by Br Julian McDonald cfc

During his life on earth, Christ offered up prayer and entreaty, aloud and in silent tears, to the one who had the power to save him out of death, and he submitted so humbly that his prayer was heard. Hebrews 5: 7-9
“Now the hour has come for the Son of Man to be glorified. I tell you most solemnly unless a wheat grain falls on the ground and dies, it remains only a single grain; but if it dies, it yields a rich harvest…Now my soul is troubled. What shall I say: Father, save me from this hour? But it was for this very reason that I have come to this hour.” John 12: 20-30

Today’s second reading from Hebrews and the gospel-reading from John give us an insight into the internal struggle that Jesus dealt with as he faced the consequences of his speaking and acting with integrity. He fully realised the impending death that awaited him at the hands of religious leaders whose power and status had been threatened by his teaching and preaching. However, one’s being aware of cruel reality is no exemption from fear, not even for Jesus. His selfless life of boundless love for others brought dire consequences, While he knew that his death would ultimately be a source of new life and freedom for humanity, he was terrified by the prospect of the violence and death by execution that awaited him, the exact details of which he could only imagine. Aware of his own vulnerability, he was courageous enough to declare aloud that he was frightened. Moreover, he trusted God so fully that he was able to articulate in his prayer the urge he felt to ask God for an exemption from the death that awaits every human being. And Jesus was totally human and faced the same mortality as the rest of us. He knew in the depths of his heart the abundance of life that God would bring from his dying.

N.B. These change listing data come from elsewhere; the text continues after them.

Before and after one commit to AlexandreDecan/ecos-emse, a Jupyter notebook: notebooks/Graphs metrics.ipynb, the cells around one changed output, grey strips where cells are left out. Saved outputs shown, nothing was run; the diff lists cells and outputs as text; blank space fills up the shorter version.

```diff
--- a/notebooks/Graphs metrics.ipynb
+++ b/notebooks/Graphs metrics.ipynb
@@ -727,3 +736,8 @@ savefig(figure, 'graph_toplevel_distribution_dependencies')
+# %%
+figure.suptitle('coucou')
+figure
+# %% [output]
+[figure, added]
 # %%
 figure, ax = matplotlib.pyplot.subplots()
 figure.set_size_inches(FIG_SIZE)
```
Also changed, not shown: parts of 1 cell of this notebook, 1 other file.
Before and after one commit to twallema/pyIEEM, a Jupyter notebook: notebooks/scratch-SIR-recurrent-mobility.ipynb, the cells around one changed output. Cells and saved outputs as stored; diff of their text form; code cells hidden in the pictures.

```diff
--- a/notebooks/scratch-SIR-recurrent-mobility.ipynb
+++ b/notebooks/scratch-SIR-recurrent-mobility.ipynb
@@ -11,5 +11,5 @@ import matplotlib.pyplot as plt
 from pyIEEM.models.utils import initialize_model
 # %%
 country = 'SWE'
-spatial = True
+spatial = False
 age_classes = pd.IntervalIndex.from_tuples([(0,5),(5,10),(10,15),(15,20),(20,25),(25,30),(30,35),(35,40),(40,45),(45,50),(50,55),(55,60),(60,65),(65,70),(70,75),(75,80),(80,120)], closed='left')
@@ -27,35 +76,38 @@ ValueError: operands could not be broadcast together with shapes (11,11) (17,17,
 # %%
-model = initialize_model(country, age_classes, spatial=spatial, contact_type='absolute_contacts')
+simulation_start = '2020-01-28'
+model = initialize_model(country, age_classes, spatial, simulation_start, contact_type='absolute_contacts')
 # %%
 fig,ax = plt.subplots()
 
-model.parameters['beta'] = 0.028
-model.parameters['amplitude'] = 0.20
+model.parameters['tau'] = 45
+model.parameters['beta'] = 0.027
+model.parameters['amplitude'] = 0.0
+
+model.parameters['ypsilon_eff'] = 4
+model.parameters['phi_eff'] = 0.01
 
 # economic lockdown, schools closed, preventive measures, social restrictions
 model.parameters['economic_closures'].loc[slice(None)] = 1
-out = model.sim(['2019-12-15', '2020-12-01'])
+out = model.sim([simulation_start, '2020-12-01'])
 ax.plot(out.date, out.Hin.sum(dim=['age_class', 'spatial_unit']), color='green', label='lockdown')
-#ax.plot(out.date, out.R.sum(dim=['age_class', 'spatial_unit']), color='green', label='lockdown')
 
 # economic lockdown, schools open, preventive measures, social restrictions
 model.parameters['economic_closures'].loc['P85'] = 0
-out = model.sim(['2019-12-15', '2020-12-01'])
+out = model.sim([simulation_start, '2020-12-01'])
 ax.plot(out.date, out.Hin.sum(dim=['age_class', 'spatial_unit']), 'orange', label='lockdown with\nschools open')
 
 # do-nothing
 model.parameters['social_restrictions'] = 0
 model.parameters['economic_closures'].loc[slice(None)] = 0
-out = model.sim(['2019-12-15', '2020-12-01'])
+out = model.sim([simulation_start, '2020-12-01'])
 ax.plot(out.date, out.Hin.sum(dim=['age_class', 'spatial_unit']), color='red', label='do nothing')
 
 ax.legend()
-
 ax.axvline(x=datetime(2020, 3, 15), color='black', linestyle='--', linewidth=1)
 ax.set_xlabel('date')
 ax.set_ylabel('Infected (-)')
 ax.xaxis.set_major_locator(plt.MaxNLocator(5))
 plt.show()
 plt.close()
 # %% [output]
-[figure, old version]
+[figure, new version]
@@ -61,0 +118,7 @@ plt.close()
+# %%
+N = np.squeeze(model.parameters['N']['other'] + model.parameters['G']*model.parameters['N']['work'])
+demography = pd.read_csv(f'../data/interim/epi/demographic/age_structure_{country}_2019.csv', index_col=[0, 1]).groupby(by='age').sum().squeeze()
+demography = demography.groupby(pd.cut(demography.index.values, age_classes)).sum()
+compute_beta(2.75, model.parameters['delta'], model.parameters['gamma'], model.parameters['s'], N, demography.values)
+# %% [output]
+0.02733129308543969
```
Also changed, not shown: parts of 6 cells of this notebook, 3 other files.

Despite the internal struggle he was experiencing, Jesus used the metaphor of the grain of wheat to teach an invaluable lesson about the price of love. To reach out in love to another human being is to take the risk of revealing our own vulnerability, of letting go of something of ourselves, of opening ourselves to the possibility of being hurt.
If we look carefully at how the Gospel writers describe the public life of Jesus, we will see that there was nothing wishy-washy about his teaching. He spoke the truth as he saw it without worrying about the consequences. He opted for authenticity rather than for going in search of popularity and acceptance. That earned him the admiration of those who came to name him as friend and committed themselves to walk in his footsteps. That did not stop him from challenging them when their words and actions emanated from thoughtlessness, ignorance or self-importance.
His speaking and acting with integrity meant that such exposed him to criticism and rejection. Safety first did not enter into his calculations. If we stop and look at the way in which we relate to others, isn’t it true that we don’t easily warm to cautious people to those who crave acceptance or to those intent on living risk-free lives. We are much more at home with those who don’t always agree with us, who can risk telling us when we are full of our own importance. Vulnerability is a good indicator of genuineness.
While in faith and trust we can acknowledge that our death is the gateway to eternal life, there are very few of us impatiently waiting to die. On several occasions Pope Francis has chosen to highlight the topic of death in his Wednesday public audiences. In 2017 he observed: “We are all small and helpless before the mystery of death.” That echoed Jesus’ admission that he was inclined to pray to God for an escape route. But he came back to focus on the fact that it would be only by going through death that he would be able to demonstrate that God’s love could overcome all evil, even the evil of death. That was the ultimate purpose of his life. That’s why John can describe it as “his glory”.
These readings today confront us with the reality that we will all die. A corollary of that is the importance of stopping to ponder the purpose of the gift of each day. What is its value and how might I best live it?
We can read today’s gospel as a disclosure by Jesus of the purpose and significance of his life and death. In order to move from being observers of to participants in this gospel, we will have to stop and ponder the purpose and significance of our lives as his disciples. Are we a gift and an inspiration to those around us? Are we vulnerable enough to make an impact for life on everyone we encounter?
If, at the end of all this, you are left wondering what happened to the two Greeks who thought Philip would make it easy for them to meet Jesus, you are in good company. Scripture scholars, aware that John didn’t waste words, have been equally puzzled. Some have suggested that the Greeks’ request to Philip: “Sir, we would like to see Jesus” is John’s way of indicating the truth of an earlier concern about Jesus’ popularity expressed by some Pharisees: “Look, the whole world has gone after him” (John 12: 19).Others have suggested that this was John’s way of stating that Jesus came for the whole of humanity, gentiles included. It might also be meant as a comment by John encouraging members of his community to lay aside any prejudices they held about foreigners. Still, Jesus’ lengthy explanation of the purpose of his life and death may well have left two inquisitive Greeks utterly bewildered. Still, isn’t the Greeks’ request one that could legitimately be put to each of us by anyone who knows we are Christians? What of Jesus do we show others by the way we live?